> **EXERCISE DESCRIPTION**:
Answer with a single number stating how many lines of the entries below include the string "Gmail".

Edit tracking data
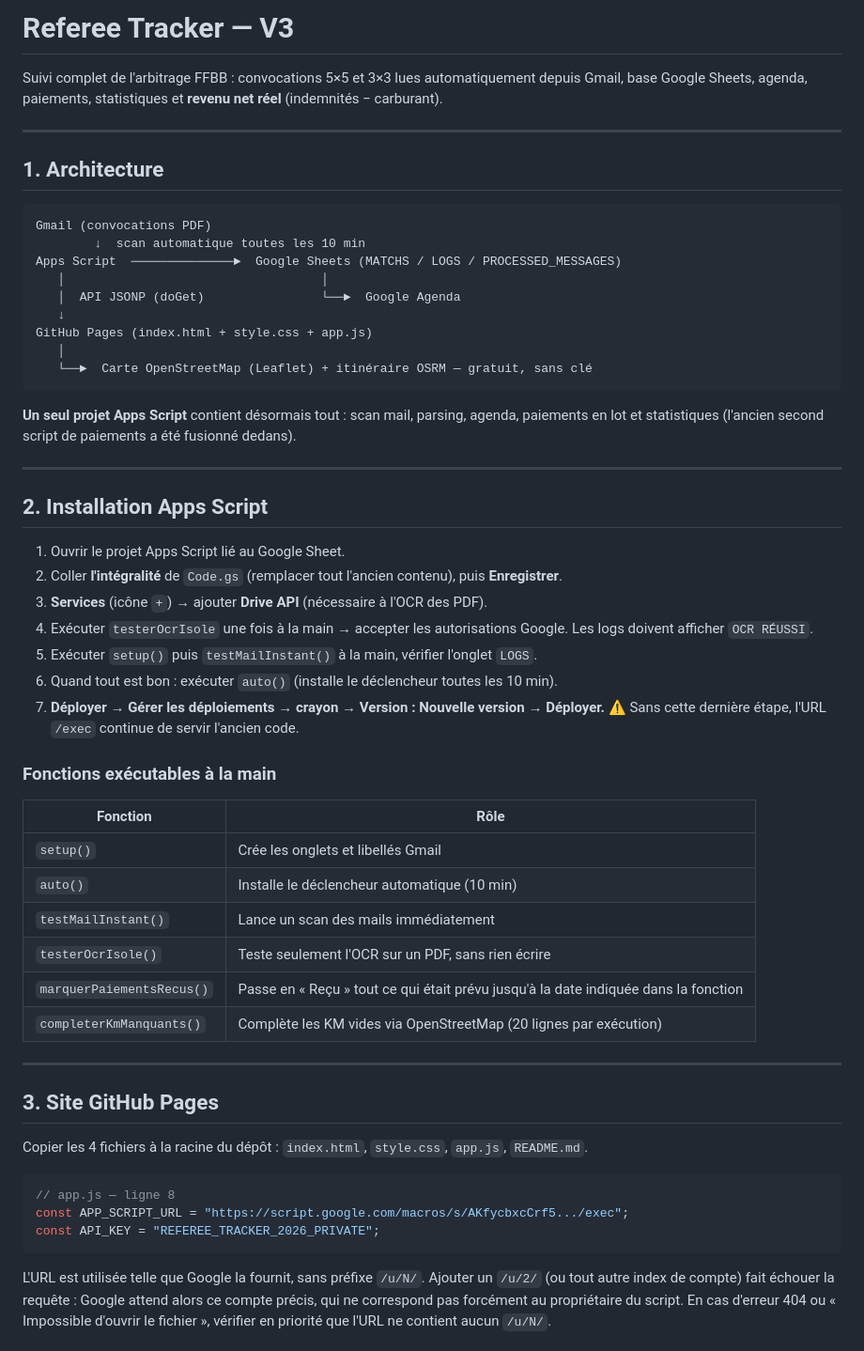
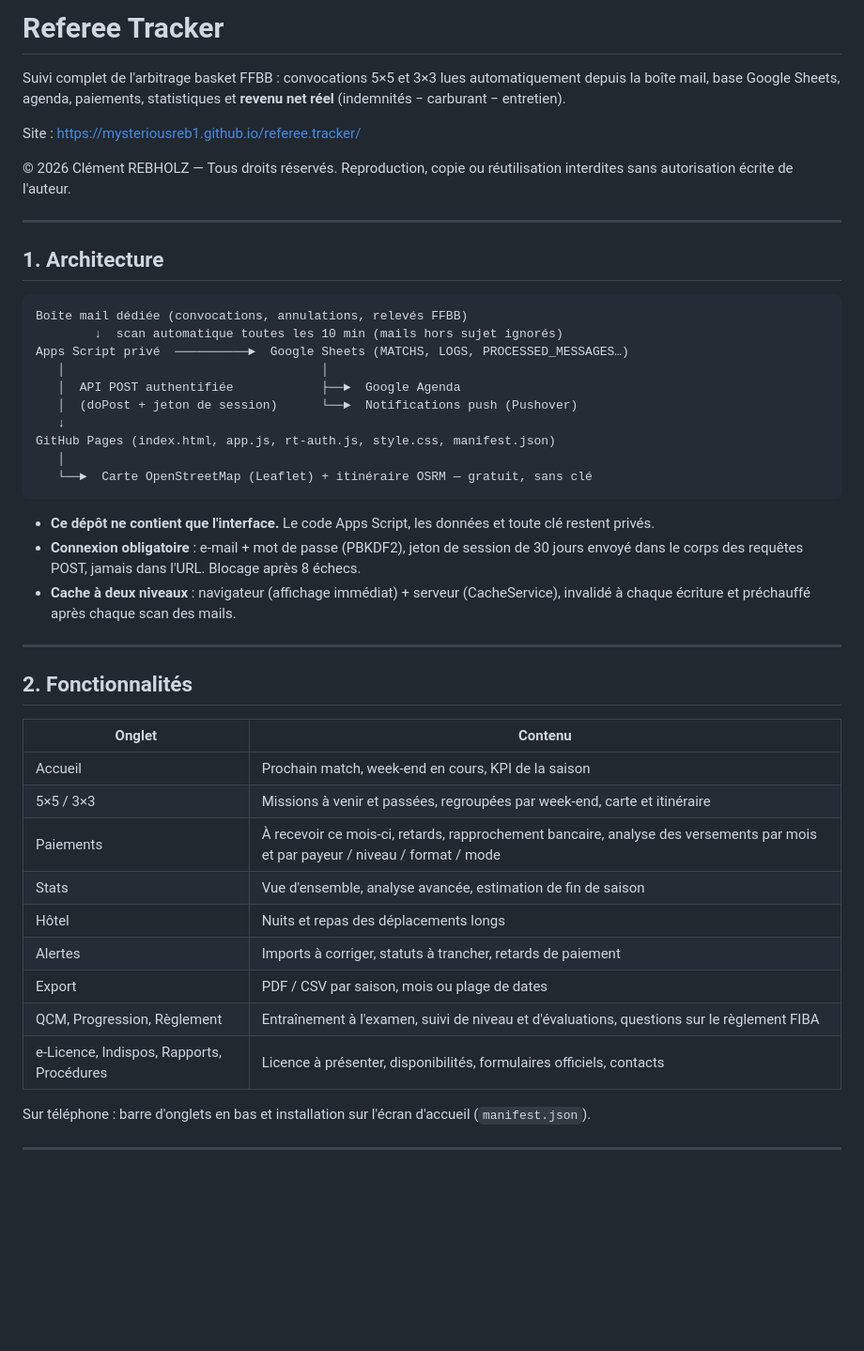
Before and after one commit to mysteriousreb1/referee.tracker, a Markdown page: README.md, the part around one of its changes. Shown at 94% size. Drawn GitHub-style; blank space fills up the shorter version.

````diff
--- a/README.md
+++ b/README.md
@@ -1,67 +1,49 @@
-# Referee Tracker — V3
+# Referee Tracker
 
-Suivi complet de l'arbitrage FFBB : convocations 5×5 et 3×3 lues automatiquement depuis Gmail,
-base Google Sheets, agenda, paiements, statistiques et **revenu net réel** (indemnités − carburant).
+Suivi complet de l'arbitrage basket FFBB : convocations 5×5 et 3×3 lues automatiquement depuis la boîte mail, base Google Sheets, agenda, paiements, statistiques et **revenu net réel** (indemnités − carburant − entretien).
+
+Site : https://mysteriousreb1.github.io/referee.tracker/
+
+© 2026 Clément REBHOLZ — Tous droits réservés. Reproduction, copie ou réutilisation interdites sans autorisation écrite de l'auteur.
 
 ---
 
 ## 1. Architecture
 
 ```
-Gmail (convocations PDF)
-        ↓  scan automatique toutes les 10 min
-Apps Script  ──────────────►  Google Sheets (MATCHS / LOGS / PROCESSED_MESSAGES)
+Boîte mail dédiée (convocations, annulations, relevés FFBB)
+        ↓  scan automatique toutes les 10 min (mails hors sujet ignorés)
+Apps Script privé  ──────────►  Google Sheets (MATCHS, LOGS, PROCESSED_MESSAGES…)
    │                                   │
-   │  API JSONP (doGet)                └──►  Google Agenda
+   │  API POST authentifiée            ├──►  Google Agenda
+   │  (doPost + jeton de session)      └──►  Notifications push (Pushover)
    ↓
-GitHub Pages (index.html + style.css + app.js)
+GitHub Pages (index.html, app.js, rt-auth.js, style.css, manifest.json)
    │
    └──►  Carte OpenStreetMap (Leaflet) + itinéraire OSRM — gratuit, sans clé
 ```
 
-**Un seul projet Apps Script** contient désormais tout : scan mail, parsing, agenda,
-paiements en lot et statistiques (l'ancien second script de paiements a été fusionné dedans).
+- **Ce dépôt ne contient que l'interface.** Le code Apps Script, les données et toute clé restent privés.
+- **Connexion obligatoire** : e-mail + mot de passe (PBKDF2), jeton de session de 30 jours envoyé dans le corps des requêtes POST, jamais dans l'URL. Blocage après 8 échecs.
+- **Cache à deux niveaux** : navigateur (affichage immédiat) + serveur (CacheService), invalidé à chaque écriture et préchauffé après chaque scan des mails.
 
 ---
 
-## 2. Installation Apps Script
+## 2. Fonctionnalités
 
-1. Ouvrir le projet Apps Script lié au Google Sheet.
-2. Coller **l'intégralité** de `Code.gs` (remplacer tout l'ancien contenu), puis **Enregistrer**.
-3. **Services** (icône `+`) → ajouter **Drive API** (nécessaire à l'OCR des PDF).
-4. Exécuter `testerOcrIsole` une fois à la main → accepter les autorisations Google.
-   Les logs doivent afficher `OCR RÉUSSI`.
-5. Exécuter `setup()` puis `testMailInstant()` à la main, vérifier l'onglet `LOGS`.
-6. Quand tout est bon : exécuter `auto()` (installe le déclencheur toutes les 10 min).
-7. **Déployer → Gérer les déploiements → crayon → Version : Nouvelle version → Déployer.**
-   ⚠️ Sans cette dernière étape, l'URL `/exec` continue de servir l'ancien code.
+| Onglet | Contenu |
+|---|---|
+| Accueil | Prochain match, week-end en cours, KPI de la saison |
+| 5×5 / 3×3 | Missions à venir et passées, regroupées par week-end, carte et itinéraire |
+| Paiements | À recevoir ce mois-ci, retards, rapprochement bancaire, analyse des versements par mois et par payeur / niveau / format / mode |
+| Stats | Vue d'ensemble, analyse avancée, estimation de fin de saison |
+| Hôtel | Nuits et repas des déplacements longs |
+| Alertes | Imports à corriger, statuts à trancher, retards de paiement |
+| Export | PDF / CSV par saison, mois ou plage de dates |
+| QCM, Progression, Règlement | Entraînement à l'examen, suivi de niveau et d'évaluations, questions sur le règlement FIBA |
+| e-Licence, Indispos, Rapports, Procédures | Licence à présenter, disponibilités, formulaires officiels, contacts |
 
-### Fonctions exécutables à la main
-
-| Fonction | Rôle |
-|---|---|
-| `setup()` | Crée les onglets et libellés Gmail |
-| `auto()` | Installe le déclencheur automatique (10 min) |
-| `testMailInstant()` | Lance un scan des mails immédiatement |
-| `testerOcrIsole()` | Teste seulement l'OCR sur un PDF, sans rien écrire |
-| `marquerPaiementsRecus()` | Passe en « Reçu » tout ce qui était prévu jusqu'à la date indiquée dans la fonction |
-| `completerKmManquants()` | Complète les KM vides via OpenStreetMap (20 lignes par exécution) |
+Sur téléphone : barre d'onglets en bas et installation sur l'écran d'accueil (`manifest.json`).
 
 ---
 
-## 3. Site GitHub Pages
-
-Copier les 4 fichiers à la racine du dépôt : `index.html`, `style.css`, `app.js`, `README.md`.
-
-```js
-// app.js — ligne 8
-const APP_SCRIPT_URL = "https://script.google.com/macros/s/AKfycbxcCrf5.../exec";
-const API_KEY = "REFEREE_TRACKER_2026_PRIVATE";
-```
-
-L'URL est utilisée telle que Google la fournit, sans préfixe `/u/N/`.
-Ajouter un `/u/2/` (ou tout autre index de compte) fait échouer la requête : Google
-attend alors ce compte précis, qui ne correspond pas forcément au propriétaire du script.
-En cas d'erreur 404 ou « Impossible d'ouvrir le fichier », vérifier en priorité que
-l'URL ne contient aucun `/u/N/`.
-
````
Also changed, not shown: other parts of README.md (+40 -80 lines).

> **SOLUTION**:
3